As companies battle to capture parts of this enormous industry, architects are finding themselves at the mercy of these larger changes in the economy. Many firms I’ve spoken with are unfazed, seeing their work as distinct to these new ventures. But others expressed real concern that they are losing work and employees to well-funded newcomers.
Some AEC companies have seized the opportunity to start their own business offshoots. New York–based Thornton Tomasetti launched TTWiiN, a discrete incubator that has partnered with venture capitalists to commercialize the firm’s innovations. In Amsterdam, UNStudio started UNSense, a startup aimed at “integrating sensorial adaptive design into architectural output.” And Philadelphia-based KieranTimberlake has tried productizing some internal tools, including Tally, a platform for calculating the environmental impact of building materials; Roast, a survey platform for measuring occupant comfort; and Pointelist, a sensor network for buildings.
Whether these efforts will succeed remains to be seen. Selling products has its own unique challenges when it comes marketing, product support, and finance. For a firm accustomed to billing services by the hour, it may be difficult to introduce and support a product-based revenue stream.

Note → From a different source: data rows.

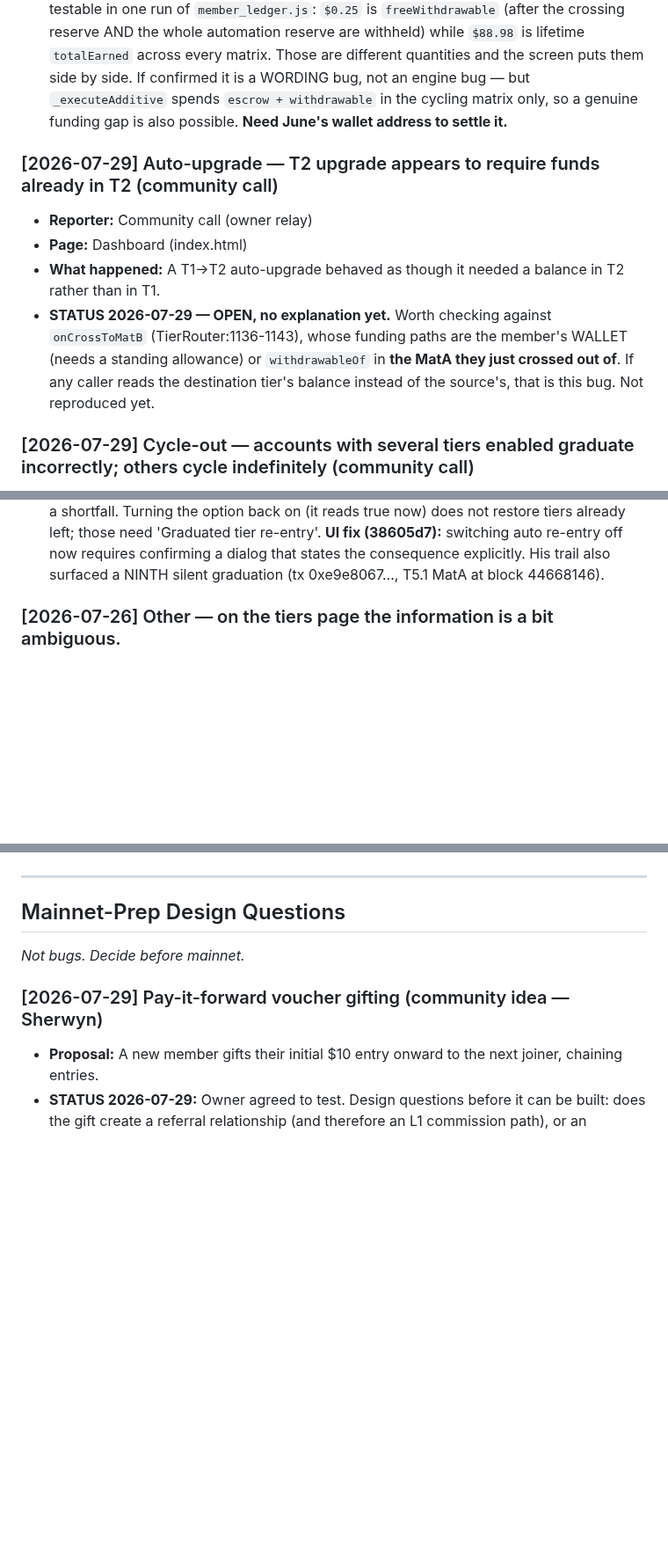
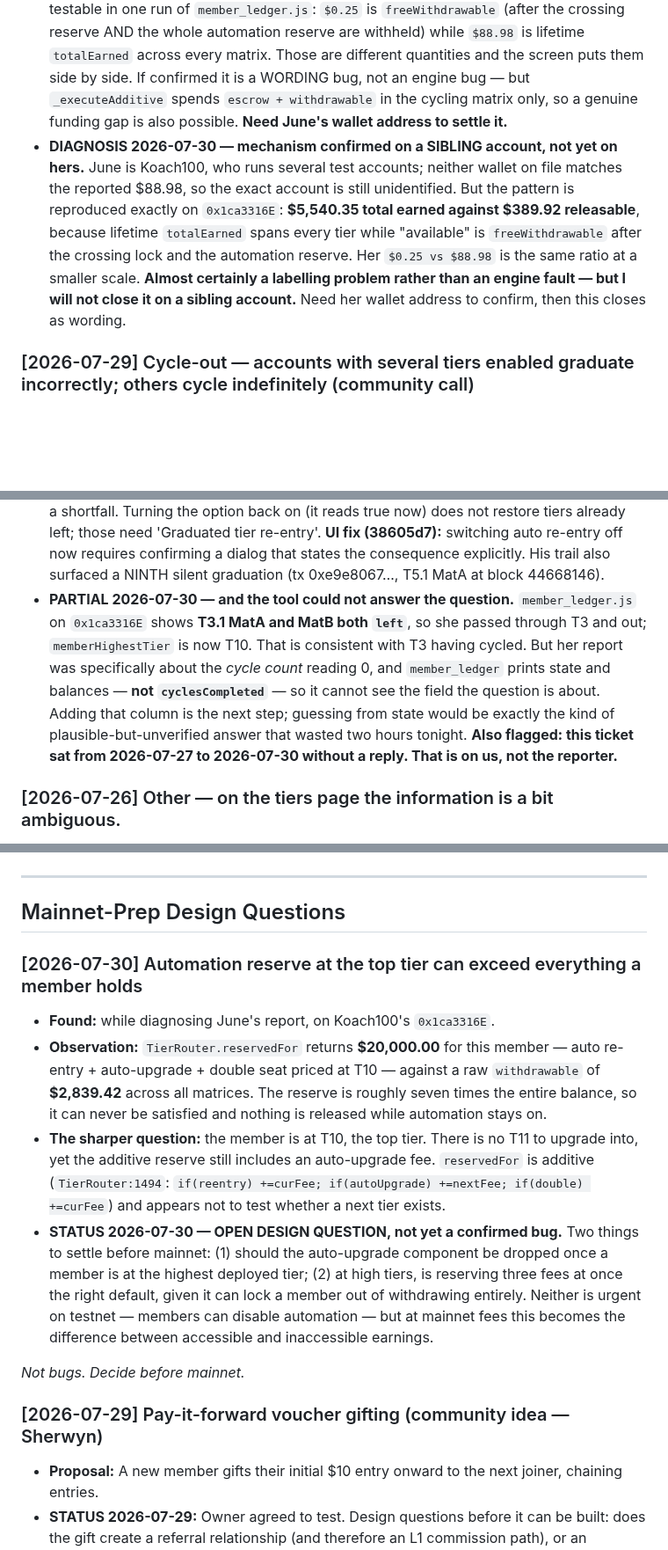
Before and after one commit to CryptoTechSXM/cryptonova-testnet-app, a Markdown page: BUGS.md, 3 parts joined by grey strips. Shown at 88% size. Drawn GitHub-style; blank space fills up the shorter version.

```diff
--- a/BUGS.md
+++ b/BUGS.md
@@ -58,12 +59,7 @@
 - **What happened:** Account showed only **$0.25 available** against **$88.98 total earned**, and auto-upgrade did not fire.
 - **What was expected:** Auto-upgrade to trigger from accumulated earnings.
 - **STATUS 2026-07-29 — NOT YET DIAGNOSED, address needed.** Leading hypothesis, testable in one run of `member_ledger.js`: `$0.25` is `freeWithdrawable` (after the crossing reserve AND the whole automation reserve are withheld) while `$88.98` is lifetime `totalEarned` across every matrix. Those are different quantities and the screen puts them side by side. If confirmed it is a WORDING bug, not an engine bug — but `_executeAdditive` spends `escrow + withdrawable` in the cycling matrix only, so a genuine funding gap is also possible. **Need June's wallet address to settle it.**
-
-### [2026-07-29] Auto-upgrade — T2 upgrade appears to require funds already in T2 (community call)
-- **Reporter:** Community call (owner relay)
-- **Page:** Dashboard (index.html)
-- **What happened:** A T1→T2 auto-upgrade behaved as though it needed a balance in T2 rather than in T1.
-- **STATUS 2026-07-29 — OPEN, no explanation yet.** Worth checking against `onCrossToMatB` (TierRouter:1136-1143), whose funding paths are the member's WALLET (needs a standing allowance) or `withdrawableOf` in **the MatA they just crossed out of**. If any caller reads the destination tier's balance instead of the source's, that is this bug. Not reproduced yet.
+- **DIAGNOSIS 2026-07-30 — mechanism confirmed on a SIBLING account, not yet on hers.** June is Koach100, who runs several test accounts; neither wallet on file matches the reported $88.98, so the exact account is still unidentified. But the pattern is reproduced exactly on `0x1ca3316E`: **$5,540.35 total earned against $389.92 releasable**, because lifetime `totalEarned` spans every tier while "available" is `freeWithdrawable` after the crossing lock and the automation reserve. Her `$0.25 vs $88.98` is the same ratio at a smaller scale. **Almost certainly a labelling problem rather than an engine fault — but I will not close it on a sibling account.** Need her wallet address to confirm, then this closes as wording.
 
 ### [2026-07-29] Cycle-out — accounts with several tiers enabled graduate incorrectly; others cycle indefinitely (community call)
 - **Reporter:** Community call (owner relay)
@@ -130,6 +131,7 @@
 > Separately, Sherwyn observed T5 being offered to an account that never reached T2 —
 > worth checking `_upgradeEligible` against what the dashboard displays.
 - **DIAGNOSED 2026-07-27 — not a fault, but a UX hazard now fixed.** Two separate things: (1) **T3 is at 2 cycles on-chain, not 0** — the dashboard figure he read is wrong and that part is STILL OPEN. (2) He holds seats only in T5-T8 because he switched auto re-entry OFF: `member_history.js` shows his last cycle-out in each of T1/T2/T3/T4 recorded as **PARKED (autoReentry disabled)** — a clean graduation that returns the crossing reserve to withdrawable but does NOT keep the seat. Every earlier cycle-out parked normally with a shortfall. Turning the option back on (it reads true now) does not restore tiers already left; those need 'Graduated tier re-entry'. **UI fix (38605d7):** switching auto re-entry off now requires confirming a dialog that states the consequence explicitly. His trail also surfaced a NINTH silent graduation (tx 0xe9e8067…, T5.1 MatA at block 44668146).
+- **PARTIAL 2026-07-30 — and the tool could not answer the question.** `member_ledger.js` on `0x1ca3316E` shows **T3.1 MatA and MatB both `left`**, so she passed through T3 and out; `memberHighestTier` is now T10. That is consistent with T3 having cycled. But her report was specifically about the *cycle count* reading 0, and `member_ledger` prints state and balances — **not `cyclesCompleted`** — so it cannot see the field the question is about. Adding that column is the next step; guessing from state would be exactly the kind of plausible-but-unverified answer that wasted two hours tonight. **Also flagged: this ticket sat from 2026-07-27 to 2026-07-30 without a reply. That is on us, not the reporter.**
 
 ### [2026-07-26] Other — on the tiers page the information is a bit ambiguous.
 - **Reporter:** Kira
@@ -710,6 +722,13 @@ T5 upgrade check failed — try again in a moment (RPC may be busy).
 
 ## Mainnet-Prep Design Questions
 
+
+### [2026-07-30] Automation reserve at the top tier can exceed everything a member holds
+- **Found:** while diagnosing June's report, on Koach100's `0x1ca3316E`.
+- **Observation:** `TierRouter.reservedFor` returns **$20,000.00** for this member — auto re-entry + auto-upgrade + double seat priced at T10 — against a raw `withdrawable` of **$2,839.42** across all matrices. The reserve is roughly seven times the entire balance, so it can never be satisfied and nothing is released while automation stays on.
+- **The sharper question:** the member is at T10, the top tier. There is no T11 to upgrade into, yet the additive reserve still includes an auto-upgrade fee. `reservedFor` is additive (`TierRouter:1494`: `if(reentry) +=curFee; if(autoUpgrade) +=nextFee; if(double) +=curFee`) and appears not to test whether a next tier exists.
+- **STATUS 2026-07-30 — OPEN DESIGN QUESTION, not yet a confirmed bug.** Two things to settle before mainnet: (1) should the auto-upgrade component be dropped once a member is at the highest deployed tier; (2) at high tiers, is reserving three fees at once the right default, given it can lock a member out of withdrawing entirely. Neither is urgent on testnet — members can disable automation — but at mainnet fees this becomes the difference between accessible and inaccessible earnings.
+
 *Not bugs. Decide before mainnet.*
 
 ### [2026-07-29] Pay-it-forward voucher gifting (community idea — Sherwyn)
```
Also changed, not shown: other parts of BUGS.md (+16 -0 lines), community_post_2026-07-29_evening.md (+45 -14 lines).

Meanwhile, some academics sense change is in the air and are preparing their students for the new reality. At Yale University, Phil Bernstein, FAIA, teaches a course that challenges students to devise an architecture firm that creates profit through something other than fixed or hourly fees. MIT’s School of Architecture and Planning has started DesignX, an incubator that helps students and faculty launch business ventures related to the built environment. Courses teaching students to write business plans and launch startups can seem dull compared to the conventional Instagram-ready curricula, but they offer skills that are as central to the future of our profession as any aesthetic innovation.
Mission Versus Money
Overall, it’s a good time to be an architect—but a precarious time to own an architecture firm. Architects have more opportunities than ever to branch out, start companies with new business models, and join organizations outside the industry with better working conditions.
Architecture firms, however, have a lot hanging in the balance. Small boutique firms are likely immune from most of these changes, the same way bespoke tailors survive in a world of mass-produced fashion. Larger firms are more likely to face headwinds, particularly in sectors where they face well-funded competitors that are willing to lose money to gain market share.
The onslaught of outsiders eyeing architecture is significant. In the canon of architecture, the heroic catalyst of change has been designers: Frank Lloyd Wright conjuring the prairie house, Denise Scott Brown, Hon. FAIA, and Robert Venturi giving us permission to love Las Vegas and Postmodernism. In the future, the new agents of change may be consigned to nameless venture capitalists and indomitable tech giants.
Daniel Davis is a regular columnist for ARCHITECT. His views and conclusions are not necessarily those of ARCHITECT magazine nor of The American Institute of Architects.
Note: This article has been corrected since first publication to state that Robert McNeel & Associates found itself among a dozen 2D drafting companies in the early 1990s.